■ RECORDS PROVIDED:
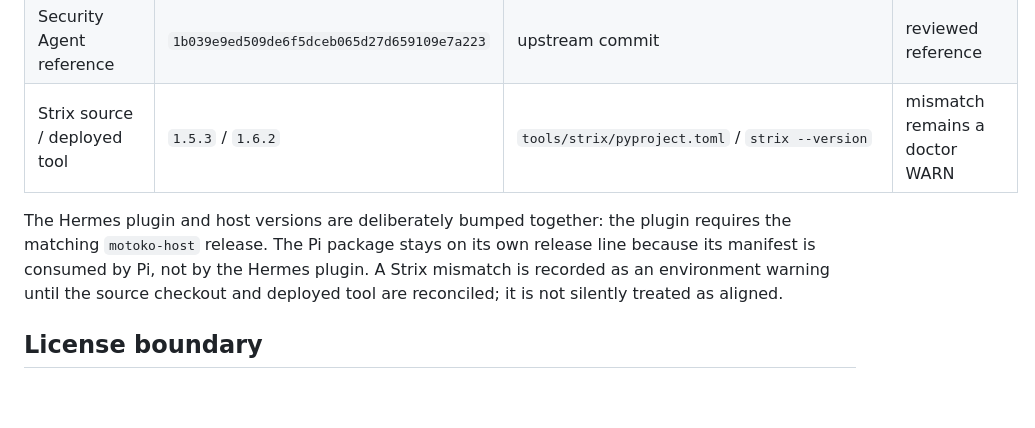
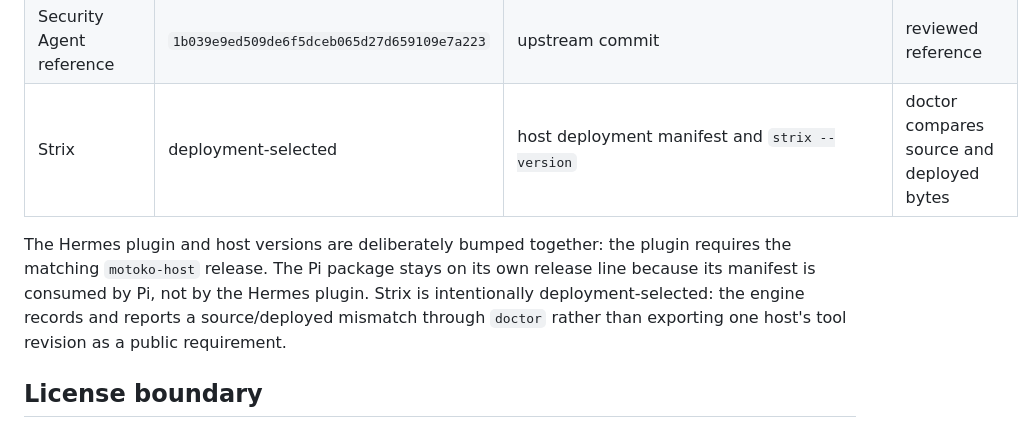
Before and after one commit to eric-stone-plus/MOTOKO, a Markdown page: INSTRUMENTS.md, the part around the change. GitHub-like rendering; blank space fills up the shorter version.

Commit message:
Sync public MOTOKO export

```diff
--- a/INSTRUMENTS.md
+++ b/INSTRUMENTS.md
@@ -141,14 +141,14 @@ scanner binaries in `MOTOKO_TOOLS` share one release cycle.
 | MOTOKO engine | `0.7.0` | `engine/pyproject.toml` | engine package |
 | Pi MOTOKO package / skill | `1.0.0` | `package.json` / `SKILL.md` | package release line |
 | Security Agent reference | `1b039e9ed509de6f5dceb065d27d659109e7a223` | upstream commit | reviewed reference |
-| Strix source / deployed tool | `1.5.3` / `1.6.2` | `tools/strix/pyproject.toml` / `strix --version` | mismatch remains a doctor WARN |
+| Strix | deployment-selected | host deployment manifest and `strix --version` | doctor compares source and deployed bytes |
 
 The Hermes plugin and host versions are deliberately bumped together: the
 plugin requires the matching `motoko-host` release. The Pi package stays on
 its own release line because its manifest is consumed by Pi, not by the
-Hermes plugin. A Strix mismatch is recorded as an environment warning until
-the source checkout and deployed tool are reconciled; it is not silently
-treated as aligned.
+Hermes plugin. Strix is intentionally deployment-selected: the engine records
+and reports a source/deployed mismatch through `doctor` rather than exporting
+one host's tool revision as a public requirement.
 
 ## License boundary
 
```
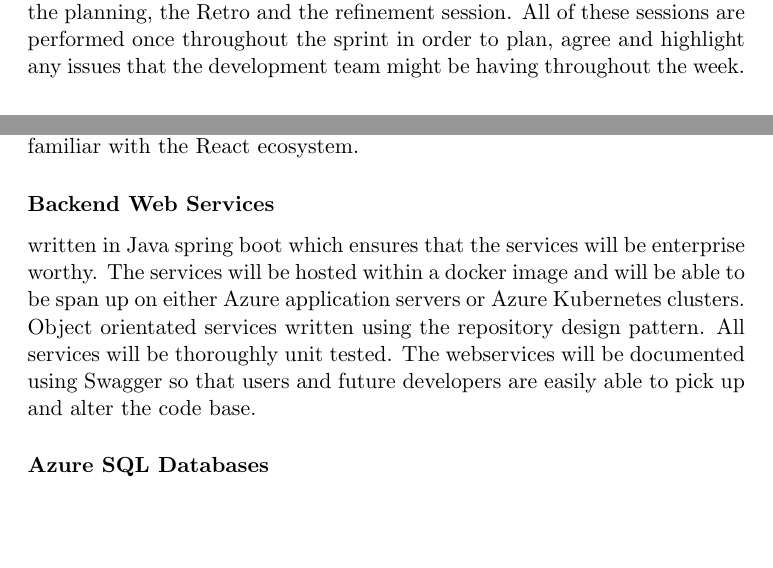
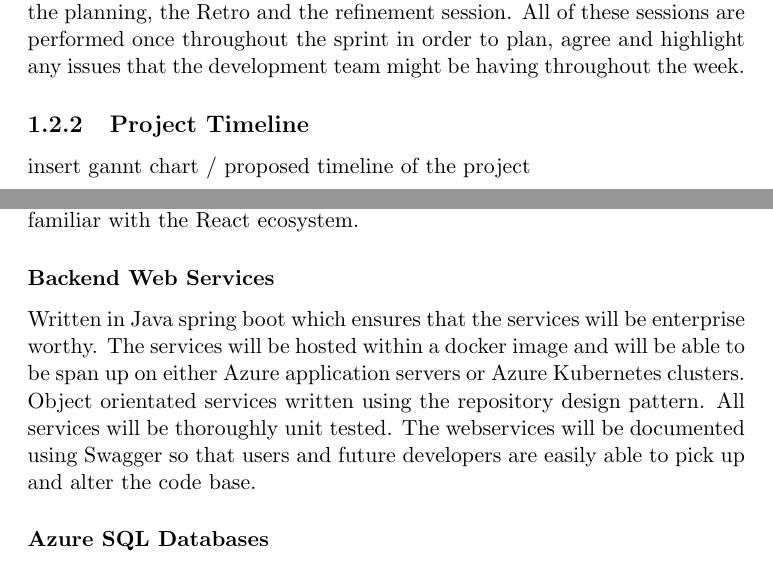
Before and after one commit to luketowell/COMP702-Project, a LaTeX thesis (project.tex): two parts of pages 7 and 10 of 12, joined at a grey line, cut so that both start at the same text, the shorter picture padded with empty space. Compiled offline with pdfLaTeX.

Commit message:
moar docs

```diff
--- a/project.tex
+++ b/project.tex
@@ -211,6 +211,10 @@ Scrum typically consists of 5 different types of meetings: the stand up, the pla
 session. All of these sessions are performed once throughout the sprint in order to plan, agree and highlight any
 issues that the development team might be having throughout the week.
 
+\subsection{Project Timeline}
+
+insert gannt chart / proposed timeline of the project
+
 %%%%  BACKGROUND
 
 \chapter{Background}\label{chap:background}
@@ -252,7 +256,7 @@ The mobile versions of the application will be written using React-Native which
 The web application will be written using React which is very similar to React-native and has also been widely adopted. There are plenty of libraries for React and it is the chosen development framework because I am already familiar with the React ecosystem.
 
 \subsubsection{Backend Web Services}
-written in Java spring boot which ensures that the services will be enterprise worthy. The services will be hosted within a docker image and will be able to be span up on either Azure application servers or Azure Kubernetes clusters. Object orientated services written using the repository design pattern. All services will be thoroughly unit tested. The webservices will be documented using Swagger so that users and future developers are easily able to pick up and alter the code base.
+Written in Java spring boot which ensures that the services will be enterprise worthy. The services will be hosted within a docker image and will be able to be span up on either Azure application servers or Azure Kubernetes clusters. Object orientated services written using the repository design pattern. All services will be thoroughly unit tested. The webservices will be documented using Swagger so that users and future developers are easily able to pick up and alter the code base.
 
 \subsubsection{Azure SQL Databases}
 SQL data which will be encrypted in transit and at rest manually. This database will contain the item data including sell by and use by dates as well as unique item Identifier and item Name. At the moment I am unsure as to if I will store images of the individual items. If I do then the SQL database will also store the references to the relevant item images.
```
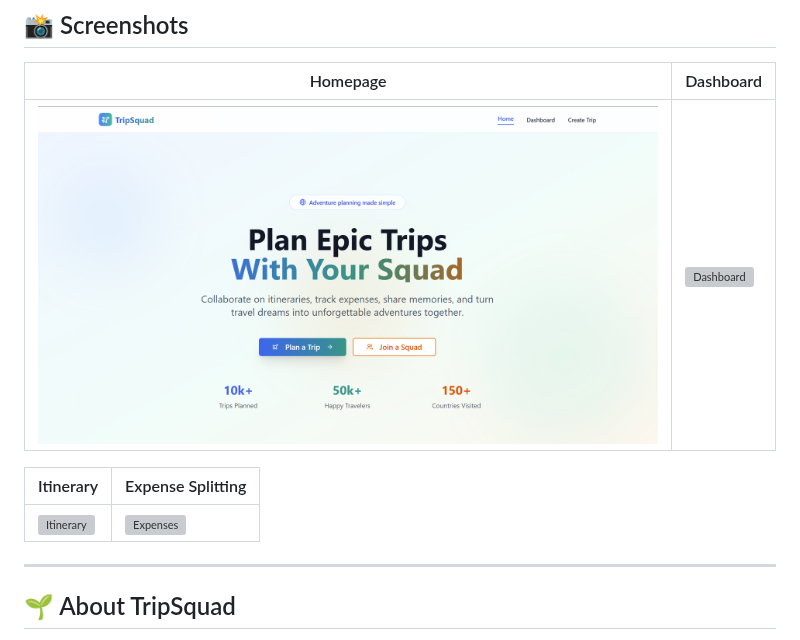
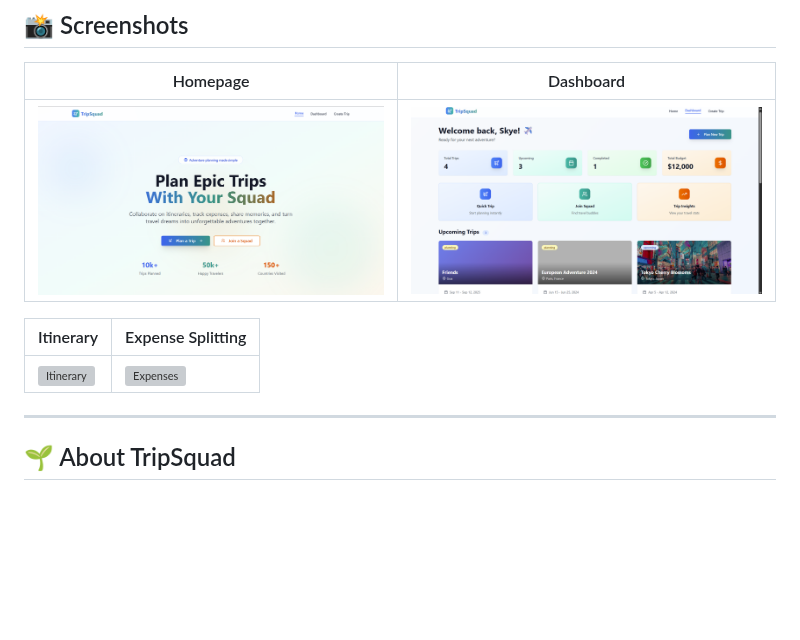
Before and after one commit to Tejarella/TripSquad-, a Markdown page: README.md, the part around one of its changes. GitHub-like rendering; blank space fills up the shorter version; grey boxes are pictures that could not be loaded.

```diff
--- a/README.md
+++ b/README.md
@@ -13,7 +13,7 @@
 
 | Homepage | Dashboard |
 |----------|-----------|
-| ![Homepage](./home.png) | ![Dashboard](.dashboard.png) |
+| ![Homepage](./home.png) | ![Dashboard](./dashboard.png) |
 
 | Itinerary | Expense Splitting |
 |-----------|-------------------|
```
Also changed, not shown: other parts of README.md (+1 -1 lines).
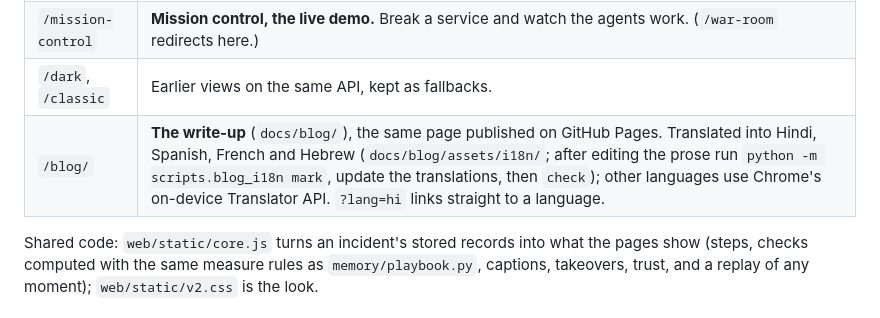
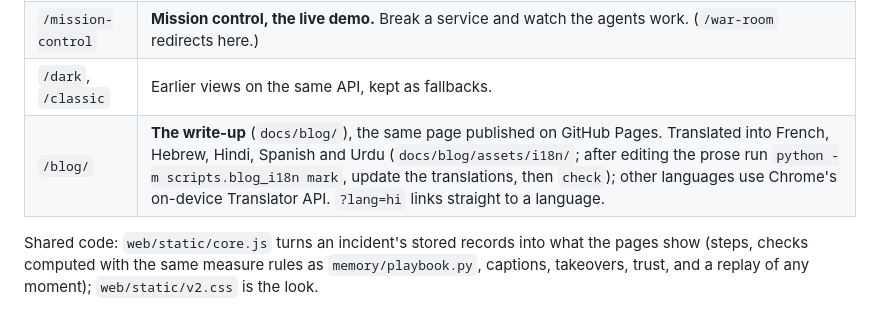
Before and after one commit to Genziitian/Blastproof, a Markdown page: web/README.md, the part around the change. GitHub-like rendering.

```diff
--- a/web/README.md
+++ b/web/README.md
@@ -24,7 +24,7 @@ The UI plays only the two outside roles: the world (break a service, change the
 | `/` | **Landing page.** The idea in five stages (remember, recall, check, act, learn), told with live data: the hero replays a real incident from the graph, the check cards, playbooks, preferences and results are read from the API, and the Cypher card shows the real recall query. Until this machine has run its own incidents, a recorded run (`web/static/example.json`) stands in and is labelled *recorded run*. |
 | `/mission-control` | **Mission control, the live demo.** Break a service and watch the agents work. (`/war-room` redirects here.) |
 | `/dark`, `/classic` | Earlier views on the same API, kept as fallbacks. |
-| `/blog/` | **The write-up** (`docs/blog/`), the same page published on GitHub Pages. Translated into Hindi, Spanish, French and Hebrew (`docs/blog/assets/i18n/`; after editing the prose run `python -m scripts.blog_i18n mark`, update the translations, then `check`); other languages use Chrome's on-device Translator API. `?lang=hi` links straight to a language. |
+| `/blog/` | **The write-up** (`docs/blog/`), the same page published on GitHub Pages. Translated into French, Hebrew, Hindi, Spanish and Urdu (`docs/blog/assets/i18n/`; after editing the prose run `python -m scripts.blog_i18n mark`, update the translations, then `check`); other languages use Chrome's on-device Translator API. `?lang=hi` links straight to a language. |
 
 Shared code: `web/static/core.js` turns an incident's stored records into what the pages show (steps, checks computed with the same measure rules as `memory/playbook.py`, captions, takeovers, trust, and a replay of any moment); `web/static/v2.css` is the look.
 
```
Also changed, not shown: README.md (+1 -1 lines), docs/blog/media/og.png (added), 8 other files.
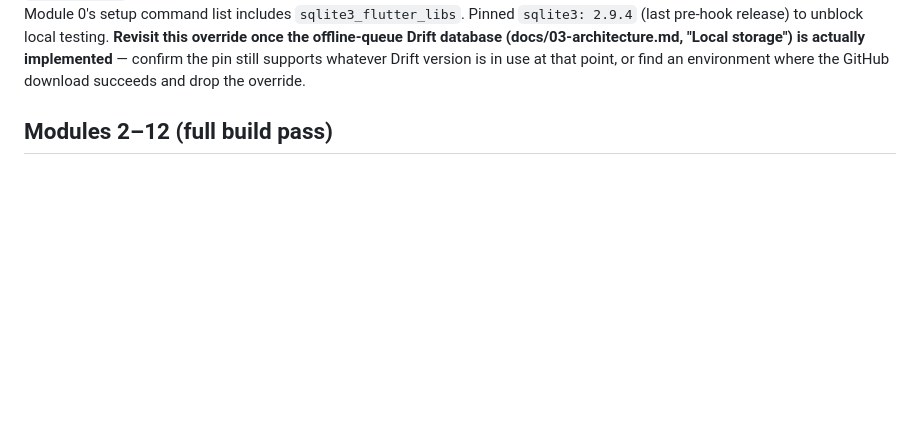
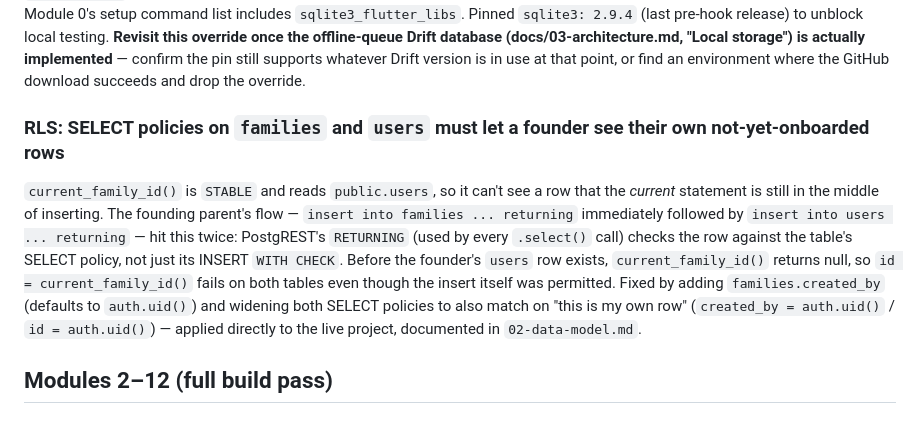
Before and after one commit to Bomsilaga/Ipalibo-Family-Safety-App, a Markdown page: docs/06-deviations.md, the part around the change. Rendered like a GitHub page; blank space fills up the shorter version.

Commit message:
Fix same RLS self-visibility bug on users table
The founder's users insert hit the identical current_family_id()
chicken-and-egg problem as the families fix: RETURNING requires the
SELECT policy to pass, and current_family_id() can't see a users row
the same statement is still inserting. Widened the SELECT policy to
also allow id = auth.uid(), applied directly to the live Supabase
project, and cleaned up the orphaned family/chat rows left behind by
the earlier failed attempt.

```diff
--- a/docs/06-deviations.md
+++ b/docs/06-deviations.md
@@ -58,6 +58,21 @@ Drift database (docs/03-architecture.md, "Local storage") is actually
 implemented** — confirm the pin still supports whatever Drift version is
 in use at that point, or find an environment where the GitHub download
 succeeds and drop the override.
+
+### RLS: SELECT policies on `families` and `users` must let a founder see their own not-yet-onboarded rows
+
+`current_family_id()` is `STABLE` and reads `public.users`, so it can't see
+a row that the *current* statement is still in the middle of inserting. The
+founding parent's flow — `insert into families ... returning` immediately
+followed by `insert into users ... returning` — hit this twice: PostgREST's
+`RETURNING` (used by every `.select()` call) checks the row against the
+table's SELECT policy, not just its INSERT `WITH CHECK`. Before the
+founder's `users` row exists, `current_family_id()` returns null, so
+`id = current_family_id()` fails on both tables even though the insert
+itself was permitted. Fixed by adding `families.created_by` (defaults to
+`auth.uid()`) and widening both SELECT policies to also match on
+"this is my own row" (`created_by = auth.uid()` / `id = auth.uid()`) —
+applied directly to the live project, documented in `02-data-model.md`.
 
 ## Modules 2–12 (full build pass)
 
```
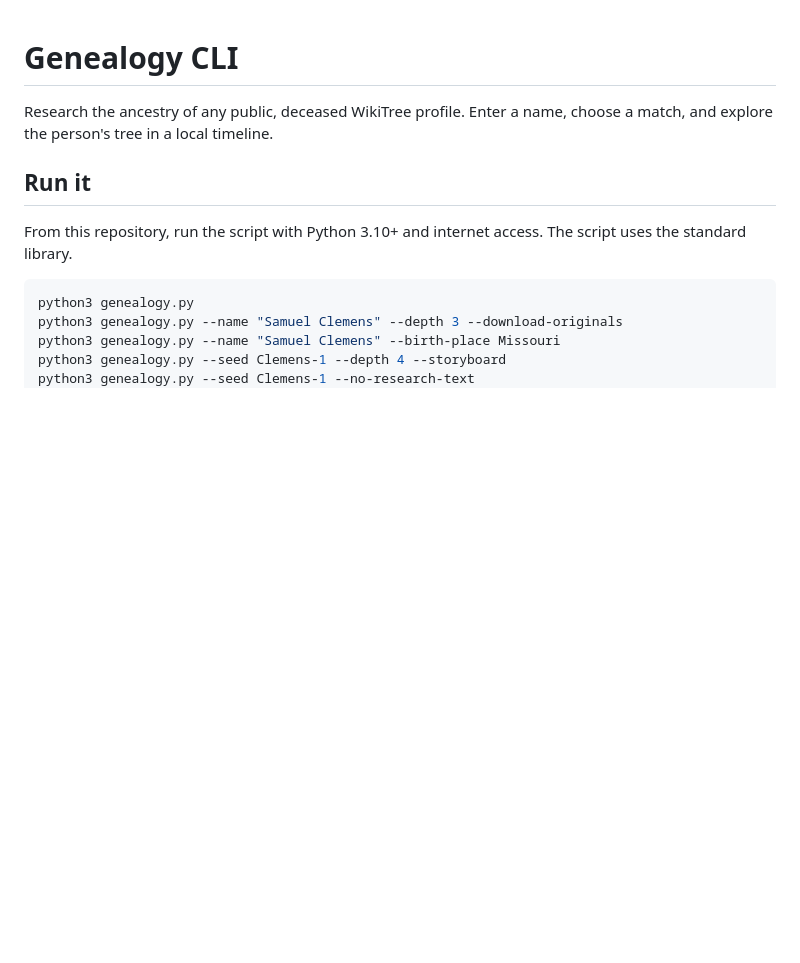
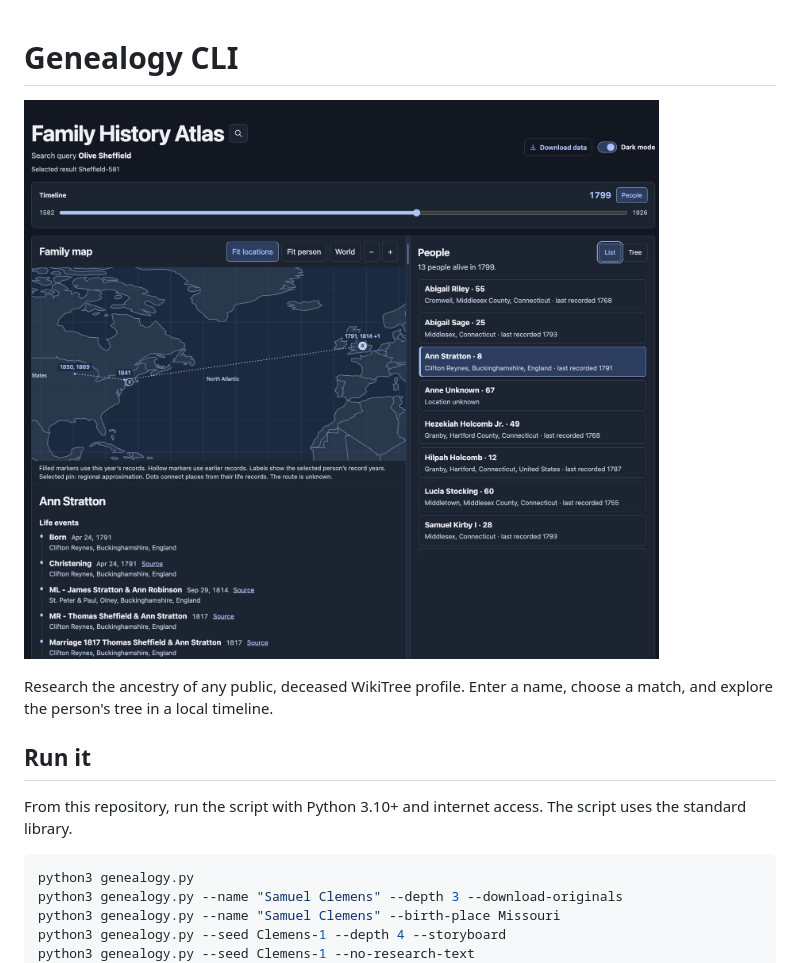
Before and after one commit to jrbronkar/genealogy, a Markdown page: README.md, the part around the change. Drawn GitHub-style; pictures changed too: docs/cover.jpeg (added); blank space fills up the shorter version.

Commit message:
Add the Family History Atlas screenshot as the README cover.

```diff
--- a/README.md
+++ b/README.md
@@ -1,4 +1,6 @@
 # Genealogy CLI
+
+![Family History Atlas, showing Olive Sheffield's line on the map and timeline](docs/cover.jpeg)
 
 Research the ancestry of any public, deceased WikiTree profile. Enter a name, choose a match, and explore the person's tree in a local timeline.
 
```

■ WHAT TO WORK ON: If a line in the data above contains "Homepage", return that line.

■ ANSWER SPACE:
 | Homepage | Dashboard |
-| ![Homepage](./home.png) | ![Dashboard](.dashboard.png) |
+| ![Homepage](./home.png) | ![Dashboard](./dashboard.png) |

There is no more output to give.